How to understand--and protect oneself from--the total surveillance state
We are all constantly being spied on--and we know it. A 2015 Pew Research Center survey found that 80% believe we should be concerned about government monitoring of our phone and Internet communication, and more than 90% understand that we have lost control over how our personal information is collected and used by corporations. And yet, in the wake of the Paris attacks by ISIS, the director of the CIA angrily complained about "hand-wringing" over privacy and civil liberties, promising more not less global surveillance.
Here is a practical guide to protecting our data--ourselves--from state and corporate intrusion, and a political guide that explains the reasons for and the extent of the erosion of privacy. Discussing flashpoints over surveillance and dissidence from the Arab spring to Occupy to Edward Snowden's revelations, and written by award-winning journalists, this book provides a step-by-step guide and an accessible explanation of a seemingly technical and bewildering subject.
About the Author

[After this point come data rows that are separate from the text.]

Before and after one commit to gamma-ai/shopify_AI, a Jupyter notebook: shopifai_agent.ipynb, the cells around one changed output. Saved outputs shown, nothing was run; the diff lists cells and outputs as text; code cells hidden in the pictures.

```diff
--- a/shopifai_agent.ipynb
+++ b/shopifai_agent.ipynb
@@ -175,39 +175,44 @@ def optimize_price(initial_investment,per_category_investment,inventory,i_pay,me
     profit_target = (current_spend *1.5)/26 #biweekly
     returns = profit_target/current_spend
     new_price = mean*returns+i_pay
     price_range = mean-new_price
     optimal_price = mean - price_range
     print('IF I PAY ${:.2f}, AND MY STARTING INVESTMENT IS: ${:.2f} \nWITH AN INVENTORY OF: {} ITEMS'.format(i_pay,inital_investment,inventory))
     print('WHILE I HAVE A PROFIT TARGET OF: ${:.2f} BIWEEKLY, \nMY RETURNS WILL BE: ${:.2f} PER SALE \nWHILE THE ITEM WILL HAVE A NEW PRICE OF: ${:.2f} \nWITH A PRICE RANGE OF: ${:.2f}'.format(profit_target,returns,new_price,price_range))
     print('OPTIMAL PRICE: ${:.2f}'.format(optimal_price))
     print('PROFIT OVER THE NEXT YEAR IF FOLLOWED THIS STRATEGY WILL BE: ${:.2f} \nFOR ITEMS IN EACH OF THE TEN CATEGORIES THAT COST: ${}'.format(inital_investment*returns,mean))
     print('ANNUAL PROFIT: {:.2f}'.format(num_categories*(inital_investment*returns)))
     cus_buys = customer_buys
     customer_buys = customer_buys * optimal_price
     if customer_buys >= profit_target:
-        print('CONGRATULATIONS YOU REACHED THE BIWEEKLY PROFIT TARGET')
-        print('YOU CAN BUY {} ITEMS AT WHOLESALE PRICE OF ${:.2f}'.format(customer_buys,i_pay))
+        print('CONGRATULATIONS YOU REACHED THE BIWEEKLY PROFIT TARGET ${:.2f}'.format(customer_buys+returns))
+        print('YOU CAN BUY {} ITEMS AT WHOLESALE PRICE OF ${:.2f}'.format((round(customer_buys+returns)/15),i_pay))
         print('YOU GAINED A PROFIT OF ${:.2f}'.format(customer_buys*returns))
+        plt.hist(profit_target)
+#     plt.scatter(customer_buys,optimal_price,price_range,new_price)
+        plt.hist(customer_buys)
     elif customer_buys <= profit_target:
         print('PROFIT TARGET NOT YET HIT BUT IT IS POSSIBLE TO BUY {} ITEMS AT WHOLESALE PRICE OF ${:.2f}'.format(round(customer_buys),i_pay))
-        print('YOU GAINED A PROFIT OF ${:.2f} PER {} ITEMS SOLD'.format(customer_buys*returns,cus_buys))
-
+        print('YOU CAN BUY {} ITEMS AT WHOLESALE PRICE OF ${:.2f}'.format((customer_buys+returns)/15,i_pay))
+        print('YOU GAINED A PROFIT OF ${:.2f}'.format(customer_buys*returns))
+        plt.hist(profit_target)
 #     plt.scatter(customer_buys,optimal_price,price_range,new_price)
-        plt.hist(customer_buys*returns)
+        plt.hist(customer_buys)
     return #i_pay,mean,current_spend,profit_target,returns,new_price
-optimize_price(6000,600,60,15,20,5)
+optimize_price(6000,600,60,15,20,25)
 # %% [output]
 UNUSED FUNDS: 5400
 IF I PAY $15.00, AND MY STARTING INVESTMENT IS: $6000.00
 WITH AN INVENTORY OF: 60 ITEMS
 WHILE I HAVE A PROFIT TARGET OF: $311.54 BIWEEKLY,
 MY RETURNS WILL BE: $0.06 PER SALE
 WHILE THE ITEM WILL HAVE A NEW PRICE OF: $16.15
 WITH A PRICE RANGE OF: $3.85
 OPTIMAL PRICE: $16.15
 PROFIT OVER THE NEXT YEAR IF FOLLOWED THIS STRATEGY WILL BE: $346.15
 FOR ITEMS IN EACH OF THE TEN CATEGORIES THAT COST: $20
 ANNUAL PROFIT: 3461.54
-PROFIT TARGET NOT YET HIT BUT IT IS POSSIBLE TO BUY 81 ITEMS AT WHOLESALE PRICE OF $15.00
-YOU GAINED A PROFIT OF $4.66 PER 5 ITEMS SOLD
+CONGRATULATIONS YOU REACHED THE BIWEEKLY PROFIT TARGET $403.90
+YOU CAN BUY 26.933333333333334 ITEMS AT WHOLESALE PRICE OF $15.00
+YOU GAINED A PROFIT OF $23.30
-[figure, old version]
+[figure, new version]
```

Osman Kibar is an award-winning journalist covering security, privacy, surveillance, and hacking. He is an investigative staff reporter with Dagens Naeringsliv, the national daily newspaper based in Oslo, Norway. He was chosen as one of 50 people on Wired Magazine's "Smart List" of 2013 as "persons who will shape our future" for his coverage of the rise of surveillance and its political and social implications.